My journey started the last Friday of finals week, with a 10 pm flight. After nearly 36 hours of traveling spanning three continents and four countries, I arrived in Namibia’s capital city, Windhoek, last Sunday afternoon at Hosea Kutako International Airport. For those of you unfamiliar with Namibia, it is a large country situated on Africa’s southwestern coast, just north of South Africa. The Namib Desert and the Kalahari Desert cover much of Namibia, and the country’s climate is quite hot and dry for the most part. Luckily for me, it’s winter in the southern hemisphere, so I won’t have to face the daily 110 degree temperatures which are common in the summer.
The airport is about 40 km outside of the city center, so my guesthouse arranged for a shuttle driver to pick me up. We drove back along a two-lane road through wide-open desert, with towering mountains looming large on both sides.
My backpacking house, Paradise Gardens, is located in a residential neighborhood called Windhoek West, about a 10 minute walk from Windhoek’s city center.

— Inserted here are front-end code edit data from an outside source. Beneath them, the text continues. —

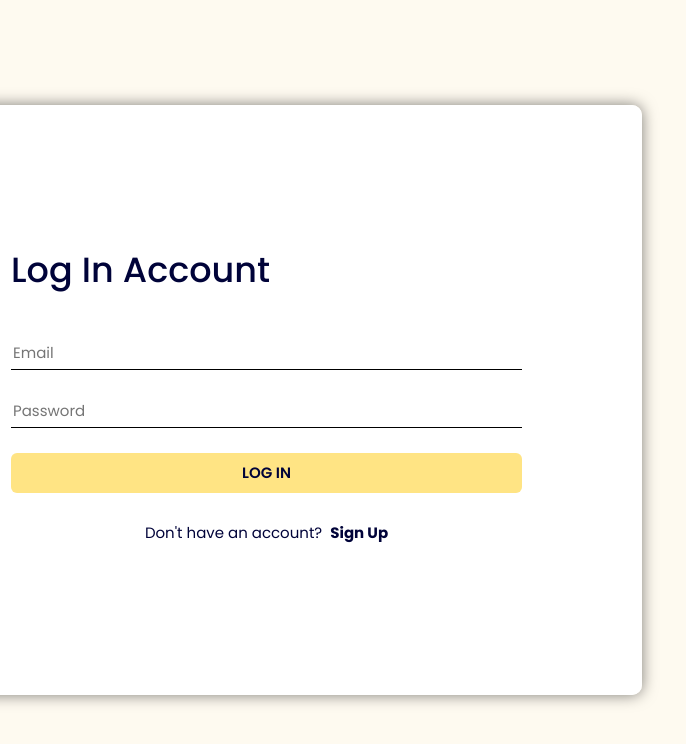
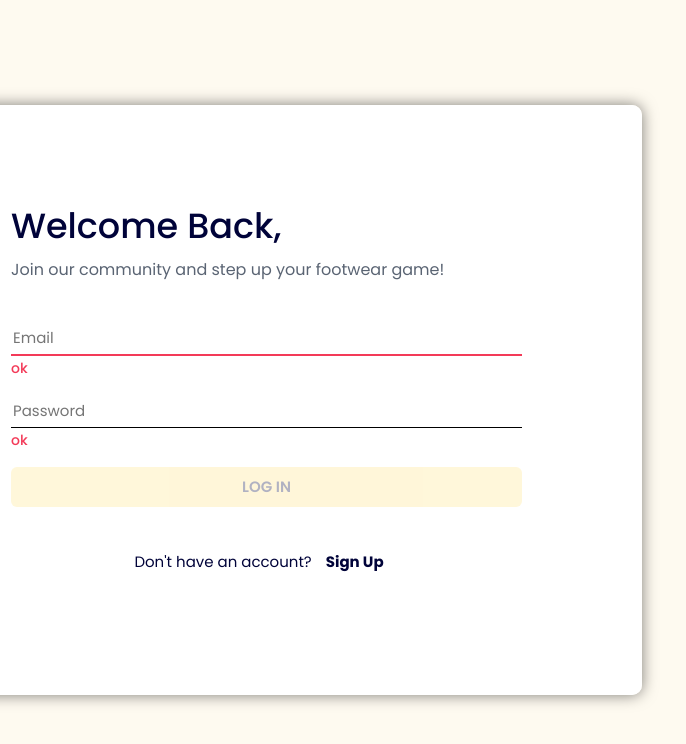
Before and after one commit to sonTungN/sneaker-shop, a website: page pages/sign-in.html in a window 1280 px wide. Shown: the full height of the page, 594-1280 px from the left. Drawn offline with Linux system fonts and the light colour scheme.

Commit message:
chore: modify UI placement and structure for `error` display

```diff
--- a/assets/css/sign-in.css
+++ b/assets/css/sign-in.css
@@ -1,5 +1,6 @@
 * {
   box-sizing: border-box;
+  user-select: none;
 }
 
 :root {
@@ -7,6 +8,7 @@
   --secondary: rgba(255, 228, 132, 1);
   --heading: #000336;
   --description: #5a6473;
+  --error: #f33a58;
 }
 
 html {
@@ -115,38 +117,16 @@ button:hover {
   color: #000339;
 }
 
-/* ========== SOCIAL ACTION ========== */
-/*.form-block .social-action {*/
-/*  display: flex;*/
-/*  justify-content: space-between;*/
-/*  margin-top: 30px;*/
-/*}*/
-
-/*.social-action .social-cta {*/
-/*  display: flex;*/
-/*  align-items: center;*/
-/*  border: 2px solid #a1a1a1;*/
-/*  border-radius: 6px;*/
-/*  padding: 10px 13px;*/
-/*}*/
-
-/*.social-action .social-cta:hover {*/
-/*  opacity: 0.5;*/
-/*}*/
-
-/*.form-block .social-cta .icon {*/
-/*  width: 25px;*/
-/*  height: 25px;*/
-/*  border-radius: 6px;*/
-/*  object-fit: cover;*/
-/*}*/
-
-/*.form-block .social-cta .description {*/
-/*  margin-left: 15px;*/
-/*  font-weight: 500;*/
-/*  font-size: 1.4rem;*/
-/*  color: var(--description);*/
-/*}*/
+.form-block .sub-desc {
+  width: 600px;
+  display: inline-block;
+  max-width: calc(100%);
+  margin-top: 15px;
+  font-weight: 400;
+  font-size: 1.6rem;
+  line-height: 1.5;
+  color: var(--description);
+}
 
 /* ========== FORM BLOCK ========== */
 .form-block {
@@ -156,26 +136,12 @@ button:hover {
 }
 
 .form-block .sign-in-form {
-  /*position: relative;*/
-  margin-top: 50px;
+  margin-top: 40px;
 }
 
-/*.form-block .form::before {*/
-/*  position: absolute;*/
-/*  content: "- OR -";*/
-/*  top: -45px;*/
-/*  left: 50%;*/
-/*  transform: translateX(-50%);*/
-/*  font-weight: 600;*/
-/*  font-size: 1.5rem;*/
-/*  line-height: 2;*/
-/*  color: #000339;*/
-/*}*/
-
-.form-block .sign-in-form input,
-.form-block .sign-in-form button {
+.form-block .sign-in-form .form-control,
+.form-block .sign-in-form .submit-btn {
   width: 100%;
-  margin-bottom: 25px;
   border: none;
   outline: none;
   font-weight: 400;
@@ -184,7 +150,15 @@ button:hover {
   color: #000339;
 }
 
-.form-block .form-group input {
+.form-group .form-message {
+  display: inline-block;
+  margin: 5px 0 20px;
+  font-size: 1.4rem;
+  font-weight: 500;
+  color: var(--error);
+}
+
+.form-block .form-group .form-control {
   border-bottom: 1px solid black;
 }
 
@@ -197,6 +171,7 @@ button:hover {
 }
 
 .form-block .sign-up-option {
+  margin-top: 25px;
   font-weight: 400;
   font-size: 1.5rem;
   line-height: 2;
@@ -205,13 +180,25 @@ button:hover {
 }
 
 .form-block .sign-up-option a {
-  margin-left: 4px;
+  display: inline-block;
+  margin-left: -5px;
   font-weight: 700;
+  padding: 15px;
   color: #000339;
 }
 
+/* ========== INVALID INPUT ========== */
+.form-block .form-group.invalid .form-control {
+  color: var(--error);
+}
+
+.form-block .form-group.invalid .form-control {
+  border-color: var(--error);
+  border-width: 2px;
+}
+
 /* ========== BUTTON LOCKED ========== */
-.form:has(:invalid) .submit-btn {
+.sign-in-form:has(.invalid) .submit-btn {
   opacity: 0.3;
   pointer-events: none;
 }
--- a/pages/sign-in.html
+++ b/pages/sign-in.html
@@ -139,26 +139,10 @@
           </div>
 
           <div class="form-block">
-            <h2 class="sub-heading">Log In Account</h2>
-            <!--<div class="social-action">-->
-            <!--  <a class="social-cta" href="#!">-->
-            <!--    <img-->
-            <!--      alt="Sign in Google"-->
-            <!--      class="icon"-->
-            <!--      src="../assets/icon/google-icon.svg"-->
-            <!--    />-->
-            <!--    <div class="description">Continue with Google</div>-->
-            <!--  </a>-->
-
-            <!--  <a class="social-cta" href="#!">-->
-            <!--    <img-->
-            <!--      alt="Sign in Facebook"-->
-            <!--      class="icon"-->
-            <!--      src="../assets/icon/facebook-icon.svg"-->
-            <!--    />-->
-            <!--    <div class="description">Continue with Facebook</div>-->
-            <!--  </a>-->
-            <!--</div>-->
+            <h2 class="sub-heading">Welcome Back,</h2>
+            <p class="sub-desc">
+              Join our community and step up your footwear game!
+            </p>
 
             <!-- FORM -->
             <form
@@ -168,10 +152,11 @@
               id="sign-in"
               method="post"
             >
-              <div class="form-group">
+              <div class="form-group invalid">
                 <label for="email">
                   <input
                     autofocus
+                    class="form-control"
                     id="email"
                     name="email"
                     placeholder="Email"
@@ -179,11 +164,13 @@
                     type="email"
                   />
                 </label>
+                <span class="form-message">ok</span>
               </div>
 
               <div class="form-group">
                 <label for="password">
                   <input
+                    class="form-control"
                     id="password"
                     name="password"
                     pattern="^(?=.*[A-Z])(?=.*\d)[A-Za-z\d]{5,15}$"
@@ -192,6 +179,7 @@
                     type="password"
                   />
                 </label>
+                <span class="form-message">ok</span>
                 <!--5 < length < 15, at least 1 cap 1 num, no special-->
               </div>
 
```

I am staying in a room with three other travelers. They are from Ireland, Germany, and Austria, all of them here long-term. About 15 total travelers live in the house as well. The long-term travelers are mostly European college-aged students doing internships with NGO’s or studying abroad at Namibia University of Science and Technology (NUST). The owner of the house is a Namibian German woman, and about 6 of the guests are from Germany or speak German – so German is constantly being spoken in the house. The house features a communal kitchen, replete with storage closets, refrigerator space, and freezers, for all guests to cook their meals.
As I explore the city more and delve more deeply into my work with MAN, which will be centered on preparing a traveling museum exhibition on the 1904-1907 Herero-Nama genocide which took place at the hands of German colonists, I will post more pictures, observations, and experiences about Windhoek and my research into Namibia’s colonial past.